Copy task. Retype the whole listing exactly, omitting any picture in it.

..........

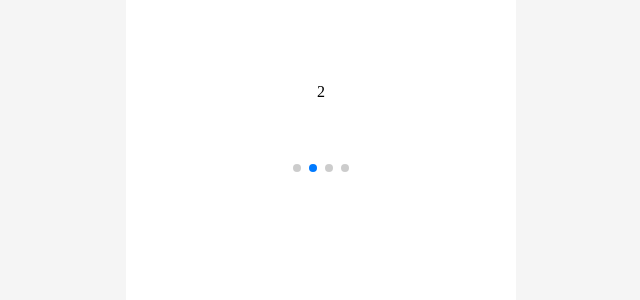
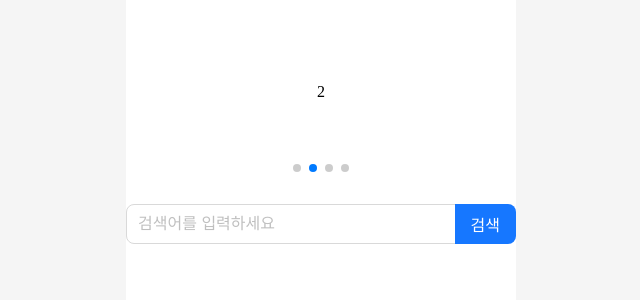
Before and after one commit to dongsubnambuk/Reload_F5, a React (Create React App) app in the folder reload-front/: page / in a window 1280 px wide. Shown: the top 300 px of the page, without its empty margins (319-959 px from the left). Built offline with nearby package versions, Linux system fonts and the light colour scheme.

Commit message:
검색창 추가 및 설치리스트 파일 추가

```diff
--- a/reload-front/package.json
+++ b/reload-front/package.json
@@ -9,6 +9,7 @@
     "@testing-library/jest-dom": "^5.17.0",
     "@testing-library/react": "^13.4.0",
     "@testing-library/user-event": "^13.5.0",
+    "antd": "^5.21.2",
     "react": "^18.3.1",
     "react-dom": "^18.3.1",
     "react-router": "^6.26.2",
--- a/reload-front/src/CSS/MainPage.css
+++ b/reload-front/src/CSS/MainPage.css
@@ -19,3 +19,14 @@
     font-size: 18px;
     margin-bottom: 4px;
   }
+
+  /* Search.css */
+.search-container {
+  margin-top: 20px;
+  text-align: center;
+}
+
+.search-box {
+  max-width: 400px;
+  margin: 0 auto;
+}
--- a/reload-front/src/pages/MainPage.jsx
+++ b/reload-front/src/pages/MainPage.jsx
@@ -3,12 +3,16 @@ import { Swiper, SwiperSlide } from 'swiper/react';
 import 'swiper/css'; // Swiper 기본 CSS
 import 'swiper/css/navigation'; // Navigation 모듈의 CSS
 import 'swiper/css/pagination'; // Pagination 모듈의 CSS
-import '../CSS/MainPage.css';
+import '../CSS/MainPage.css'; // MainPage 관련 CSS
 import { Navigation, Pagination, Autoplay } from 'swiper/modules'; // 모듈을 swiper/modules에서 가져오기
+import { Input } from 'antd'; // Ant Design의 Input 모듈을 가져오기
 
-const MainPage = () =>{
+const { Search } = Input;
 
-    return(
+const MainPage = () => {
+    const onSearch = (value) => console.log(value); // 검색창에서 입력된 값을 처리하는 함수
+
+    return (
         <>
             <div className="swiper-container">
                 <Swiper
@@ -34,6 +38,18 @@ const MainPage = () =>{
                     </SwiperSlide>
                 </Swiper>
             </div>
+
+
+            <div className="search-container">
+                <div className="search-box">
+                    <Search
+                        placeholder="검색어를 입력하세요"
+                        enterButton="검색"
+                        size="large"
+                        onSearch={onSearch} // 검색 버튼 클릭 시 실행될 함수
+                    />
+                </div>
+            </div>
         </>
     );
 };
```
Also changed, not shown: reload-front/src/InstallList.txt (added), 1 other file (tests, documents, lock files or other folders). Lines whose indentation alone changed are shown as unchanged.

..........

**THE ANSWER:**
Before and after one commit to dongsubnambuk/Reload_F5, a React (Create React App) app in the folder reload-front/: page / in a window 1280 px wide. Shown: the top 300 px of the page, without its empty margins (319-959 px from the left). Built offline with nearby package versions, Linux system fonts and the light colour scheme.

Commit message:
검색창 추가 및 설치리스트 파일 추가

```diff
--- a/reload-front/package.json
+++ b/reload-front/package.json
@@ -9,6 +9,7 @@
     "@testing-library/jest-dom": "^5.17.0",
     "@testing-library/react": "^13.4.0",
     "@testing-library/user-event": "^13.5.0",
+    "antd": "^5.21.2",
     "react": "^18.3.1",
     "react-dom": "^18.3.1",
     "react-router": "^6.26.2",
--- a/reload-front/src/CSS/MainPage.css
+++ b/reload-front/src/CSS/MainPage.css
@@ -19,3 +19,14 @@
     font-size: 18px;
     margin-bottom: 4px;
   }
+
+  /* Search.css */
+.search-container {
+  margin-top: 20px;
+  text-align: center;
+}
+
+.search-box {
+  max-width: 400px;
+  margin: 0 auto;
+}
--- a/reload-front/src/pages/MainPage.jsx
+++ b/reload-front/src/pages/MainPage.jsx
@@ -3,12 +3,16 @@ import { Swiper, SwiperSlide } from 'swiper/react';
 import 'swiper/css'; // Swiper 기본 CSS
 import 'swiper/css/navigation'; // Navigation 모듈의 CSS
 import 'swiper/css/pagination'; // Pagination 모듈의 CSS
-import '../CSS/MainPage.css';
+import '../CSS/MainPage.css'; // MainPage 관련 CSS
 import { Navigation, Pagination, Autoplay } from 'swiper/modules'; // 모듈을 swiper/modules에서 가져오기
+import { Input } from 'antd'; // Ant Design의 Input 모듈을 가져오기
 
-const MainPage = () =>{
+const { Search } = Input;
 
-    return(
+const MainPage = () => {
+    const onSearch = (value) => console.log(value); // 검색창에서 입력된 값을 처리하는 함수
+
+    return (
         <>
             <div className="swiper-container">
                 <Swiper
@@ -34,6 +38,18 @@ const MainPage = () =>{
                     </SwiperSlide>
                 </Swiper>
             </div>
+
+
+            <div className="search-container">
+                <div className="search-box">
+                    <Search
+                        placeholder="검색어를 입력하세요"
+                        enterButton="검색"
+                        size="large"
+                        onSearch={onSearch} // 검색 버튼 클릭 시 실행될 함수
+                    />
+                </div>
+            </div>
         </>
     );
 };
```
Also changed, not shown: reload-front/src/InstallList.txt (added), 1 other file (tests, documents, lock files or other folders). Lines whose indentation alone changed are shown as unchanged.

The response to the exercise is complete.